Tips for Seeing Fall Migrations
Reprinted from eNature.com
The arrival of fall means different things to different people. For some, the beautiful autumn colors make it a favorite season, while for others it's the mild temperatures, the World Series, or heading back to school. But for birders and their friends who like to watch butterflies, dragonflies, and other animals, the arrival of fall means only one thing: migrations.
The best natural migration corridors occur in mountain ridges, river valleys, and along coastlines. Yet it's possible to see migrating animals just about anywhere. Here are some tips for enjoying the passing hordes.
Birds: Early morning often provides great looks at birds just finished with all-night flights. As the sun starts to rise, some birds that find themselves out over ocean waters or above the Great Lakes will suddenly head for the nearest land. Hundreds of birds can come pouring inland at these times, among them thrushes, warblers, vireos, and tanagers.

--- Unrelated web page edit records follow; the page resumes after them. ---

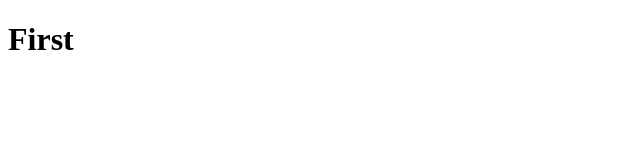
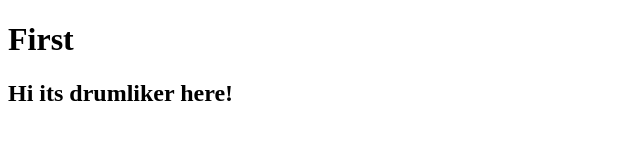
Before and after one commit to drumliker/test-drumliker, a plain HTML site: page index.html in a window 1280 px wide. Shown: the whole page, without its empty margins (0-640 px from the left). Drawn offline with Linux system fonts and the light colour scheme.

Commit message:
Notes from drumliker

```diff
--- a/index.html
+++ b/index.html
@@ -8,5 +8,6 @@
   </head>
   <body>
     <h1>First</h1>
+    <h2>Hi its drumliker here!</h2>
   </body>
 </html>
```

During daylight hours, the skies can be filled with everything from White Pelicans to Bobolinks. Expect lots of shorebirds, cormorants, terns, and gulls at the seaside and hawks, swifts, flickers, jays, swallows, and robins overhead almost everywhere.
Butterflies: Most people have heard about Monarchs and their fall migrations to the mountains of southern Mexico, but lots of other butterflies travel in autumn. Some even head north!
Watch in the same places that bird migrants concentrate for American Ladies, Question Marks, Red Admirals, and the more abundant Monarchs — all moving southward. By contrast, Cloudless Sulphurs may be headed north in fall, as their southern populations expand, and Painted Ladies and Common Buckeyes can be watched for flying north or south.
Dragonflies: Dragonfly watching is fast coming into its own on the North American nature scene. Partly that's because several excellent books have appeared to help folks tell these handsome creatures apart.
A small number of dragonfly species migrate in substantial numbers during the fall. Look for the monster Green Darner in particular and the world's most cosmopolitan dragonfly, the Wandering Glider. Others include the Black Saddlebag and the Carolina Saddlebag.
Mammals: Mammal watching is not nearly as easy as bird or insect watching. After all, the mammals first must be found, which usually involves some trekking, and they're not terribly cooperative subjects. Still, the rewards can be considerable.
Among the migratory mammals worth watching are some species of bats (Hoary, Silver-haired, and Red) that can occasionally be seen flying south during daylight hours along shorelines or even over bodies of water. Marine mammals, of course, can be observed from boats or coastal promontories. The large baleen whales occur in good numbers on their southward migrations and delight people even from a distance.
Click here to learn more about hawk migration.